    Hey Oleg,

    Very interesting article indeed. i would love to see that happening at the mobile stores.

    although i’m a little bit skeptical about the impact on PDM.

    Even today the PDM systems have to manage all kind of product information originating from mechanical or electrical or electronic design systems. The interface has to decipher the design details and translate this into PDM format of tables and rows (eBOM).

    So i would assume that the product structures in PDM already maintains this kind of complex details. Nevertheless this is from an engineering point of view. From manufacturing POV, i would expect a much bigger impact especially during the handover and MBOM generation.

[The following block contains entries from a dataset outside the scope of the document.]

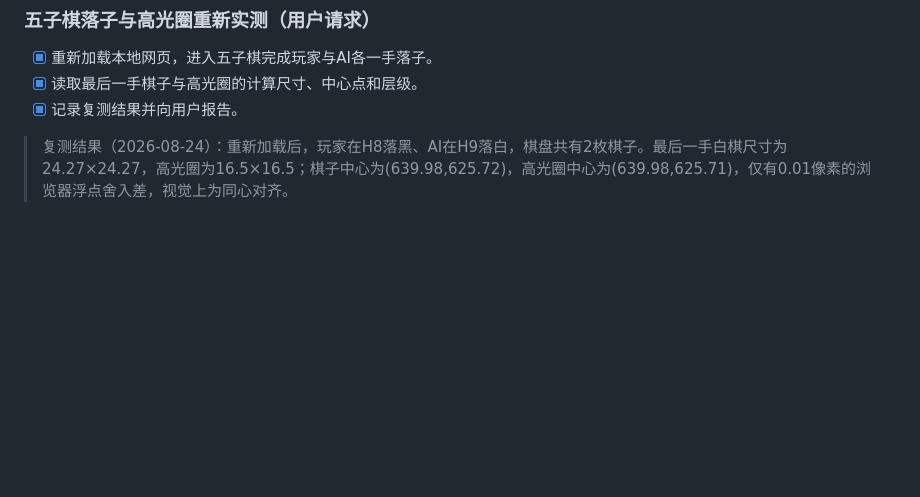
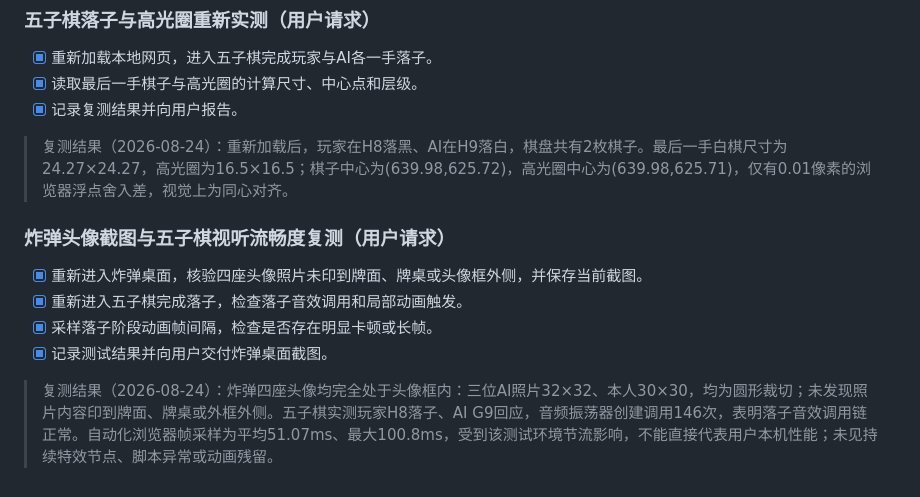
Before and after one commit to xiaoxiao8096/leiyang-bomb-card-game, a Markdown page: todo.md, the part around the change. Rendered like a GitHub page; blank space fills up the shorter version.

Commit message:
test: verify bomb avatars and gomoku feedback

```diff
--- a/todo.md
+++ b/todo.md
@@ -708,3 +708,12 @@
 - [x] 记录复测结果并向用户报告。
 
 > 复测结果（2026-08-24）：重新加载后，玩家在H8落黑、AI在H9落白，棋盘共有2枚棋子。最后一手白棋尺寸为24.27×24.27，高光圈为16.5×16.5；棋子中心为(639.98,625.72)，高光圈中心为(639.98,625.71)，仅有0.01像素的浏览器浮点舍入差，视觉上为同心对齐。
+
+### 炸弹头像截图与五子棋视听流畅度复测（用户请求）
+
+- [x] 重新进入炸弹桌面，核验四座头像照片未印到牌面、牌桌或头像框外侧，并保存当前截图。
+- [x] 重新进入五子棋完成落子，检查落子音效调用和局部动画触发。
+- [x] 采样落子阶段动画帧间隔，检查是否存在明显卡顿或长帧。
+- [x] 记录测试结果并向用户交付炸弹桌面截图。
+
+> 复测结果（2026-08-24）：炸弹四座头像均完全处于头像框内：三位AI照片32×32、本人30×30，均为圆形裁切；未发现照片内容印到牌面、牌桌或外框外侧。五子棋实测玩家H8落子、AI G9回应，音频振荡器创建调用146次，表明落子音效调用链正常。自动化浏览器帧采样为平均51.07ms、最大100.8ms，受到该测试环境节流影响，不能直接代表用户本机性能；未见持续特效节点、脚本异常或动画残留。
```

  • beyondplm

    Pramod, Thanks for your comment! you are right – engineering BOM can be similar to what people are using now. However, in many situations companies are using different PDMs with mechanical CAD and electronic / PCB. Obviously, everything should get together for manufacturing. This is another place where PLM and ERP systems are in some sort of fight for MBOM.

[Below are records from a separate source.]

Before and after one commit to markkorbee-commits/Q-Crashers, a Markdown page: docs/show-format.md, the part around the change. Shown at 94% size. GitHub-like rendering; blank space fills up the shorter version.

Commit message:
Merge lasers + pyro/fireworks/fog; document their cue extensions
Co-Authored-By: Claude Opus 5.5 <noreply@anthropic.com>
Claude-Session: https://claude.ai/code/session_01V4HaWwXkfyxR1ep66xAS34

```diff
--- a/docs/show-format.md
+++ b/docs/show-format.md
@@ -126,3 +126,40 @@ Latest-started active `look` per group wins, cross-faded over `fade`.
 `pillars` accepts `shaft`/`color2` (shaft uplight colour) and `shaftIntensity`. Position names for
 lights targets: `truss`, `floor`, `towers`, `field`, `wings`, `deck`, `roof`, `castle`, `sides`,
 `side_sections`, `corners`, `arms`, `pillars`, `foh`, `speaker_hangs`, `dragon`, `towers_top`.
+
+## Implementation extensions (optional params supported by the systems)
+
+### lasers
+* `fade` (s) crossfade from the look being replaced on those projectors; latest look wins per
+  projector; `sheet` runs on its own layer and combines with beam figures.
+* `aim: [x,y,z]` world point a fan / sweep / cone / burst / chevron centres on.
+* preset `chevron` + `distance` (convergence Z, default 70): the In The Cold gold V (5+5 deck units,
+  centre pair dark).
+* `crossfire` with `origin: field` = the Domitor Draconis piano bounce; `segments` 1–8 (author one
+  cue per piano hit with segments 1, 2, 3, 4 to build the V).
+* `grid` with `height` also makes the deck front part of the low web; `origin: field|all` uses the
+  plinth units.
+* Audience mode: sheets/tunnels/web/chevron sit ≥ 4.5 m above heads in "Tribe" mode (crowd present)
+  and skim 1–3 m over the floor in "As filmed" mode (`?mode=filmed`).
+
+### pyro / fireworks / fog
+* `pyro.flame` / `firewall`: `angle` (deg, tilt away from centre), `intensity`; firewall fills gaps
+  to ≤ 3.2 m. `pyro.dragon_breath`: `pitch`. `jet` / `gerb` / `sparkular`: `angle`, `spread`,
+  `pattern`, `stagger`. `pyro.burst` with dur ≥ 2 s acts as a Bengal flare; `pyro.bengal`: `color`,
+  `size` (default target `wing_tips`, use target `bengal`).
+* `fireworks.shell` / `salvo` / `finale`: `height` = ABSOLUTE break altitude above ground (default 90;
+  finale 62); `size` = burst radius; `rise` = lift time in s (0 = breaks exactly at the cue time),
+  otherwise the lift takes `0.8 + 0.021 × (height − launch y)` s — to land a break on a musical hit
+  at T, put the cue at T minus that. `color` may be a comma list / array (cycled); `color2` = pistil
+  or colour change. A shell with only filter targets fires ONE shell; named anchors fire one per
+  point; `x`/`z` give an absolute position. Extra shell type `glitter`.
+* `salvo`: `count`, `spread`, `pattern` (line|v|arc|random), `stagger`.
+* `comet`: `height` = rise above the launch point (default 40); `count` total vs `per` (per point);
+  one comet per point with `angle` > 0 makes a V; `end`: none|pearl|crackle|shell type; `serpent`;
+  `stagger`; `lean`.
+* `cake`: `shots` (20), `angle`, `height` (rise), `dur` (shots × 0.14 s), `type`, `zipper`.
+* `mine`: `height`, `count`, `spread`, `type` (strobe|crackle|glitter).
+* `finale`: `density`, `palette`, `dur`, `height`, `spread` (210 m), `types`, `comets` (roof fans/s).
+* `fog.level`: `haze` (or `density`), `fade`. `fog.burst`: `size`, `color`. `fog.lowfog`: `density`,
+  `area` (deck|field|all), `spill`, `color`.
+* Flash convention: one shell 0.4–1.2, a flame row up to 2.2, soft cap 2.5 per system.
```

  • I think we are gradually realizing that maintaining individual
    BOMs throughout most of the design and hope that they will mesh perfectly
    during integration testing, ECO cycles and manufacturing is increasingly challenging.
    I think that the problem is influenced by too early decomposition of functional
    requirements into hardware, software, mechanical, etc. Ideally, we should be
    using a unified BOM throughout, in which “materials” are not limited to
    physical objects.

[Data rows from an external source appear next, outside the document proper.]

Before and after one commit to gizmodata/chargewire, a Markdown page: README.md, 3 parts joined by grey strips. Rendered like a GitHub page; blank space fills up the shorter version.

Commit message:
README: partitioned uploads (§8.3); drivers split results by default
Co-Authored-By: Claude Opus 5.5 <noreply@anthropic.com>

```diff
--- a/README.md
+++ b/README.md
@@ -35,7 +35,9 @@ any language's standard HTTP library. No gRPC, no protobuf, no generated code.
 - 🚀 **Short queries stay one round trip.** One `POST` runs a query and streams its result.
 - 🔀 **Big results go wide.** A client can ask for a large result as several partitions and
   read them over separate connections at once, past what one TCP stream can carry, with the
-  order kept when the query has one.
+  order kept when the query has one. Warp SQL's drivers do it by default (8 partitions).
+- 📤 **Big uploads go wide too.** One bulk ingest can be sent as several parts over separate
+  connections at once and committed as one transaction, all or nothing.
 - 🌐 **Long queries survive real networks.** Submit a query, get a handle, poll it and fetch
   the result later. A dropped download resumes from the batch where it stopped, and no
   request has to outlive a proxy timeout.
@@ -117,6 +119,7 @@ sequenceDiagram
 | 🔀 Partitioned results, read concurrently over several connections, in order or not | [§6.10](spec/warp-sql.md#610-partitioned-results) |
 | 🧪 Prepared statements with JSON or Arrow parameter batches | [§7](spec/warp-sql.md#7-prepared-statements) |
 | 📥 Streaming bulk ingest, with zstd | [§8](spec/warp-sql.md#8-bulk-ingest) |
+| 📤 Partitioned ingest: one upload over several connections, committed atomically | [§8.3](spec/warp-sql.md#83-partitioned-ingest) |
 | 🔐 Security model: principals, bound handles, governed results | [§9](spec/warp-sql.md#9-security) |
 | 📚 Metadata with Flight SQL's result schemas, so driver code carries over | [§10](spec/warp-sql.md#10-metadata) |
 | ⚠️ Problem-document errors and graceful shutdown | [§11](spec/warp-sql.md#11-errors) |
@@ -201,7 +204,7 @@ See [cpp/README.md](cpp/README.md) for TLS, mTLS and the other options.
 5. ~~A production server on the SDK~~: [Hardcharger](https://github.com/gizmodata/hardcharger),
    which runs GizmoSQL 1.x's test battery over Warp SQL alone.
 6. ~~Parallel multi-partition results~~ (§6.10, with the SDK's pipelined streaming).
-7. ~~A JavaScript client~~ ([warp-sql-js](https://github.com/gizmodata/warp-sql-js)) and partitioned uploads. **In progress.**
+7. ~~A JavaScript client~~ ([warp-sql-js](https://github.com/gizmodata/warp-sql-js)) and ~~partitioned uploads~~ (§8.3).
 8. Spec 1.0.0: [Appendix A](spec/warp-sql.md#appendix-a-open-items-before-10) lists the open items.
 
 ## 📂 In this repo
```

  • beyondplm

    Joe, thanks for sharing your insight! You made me think back about multiple dimensions of BOM complexity. You can check my earlier blog and slide below.


    Best, Oleg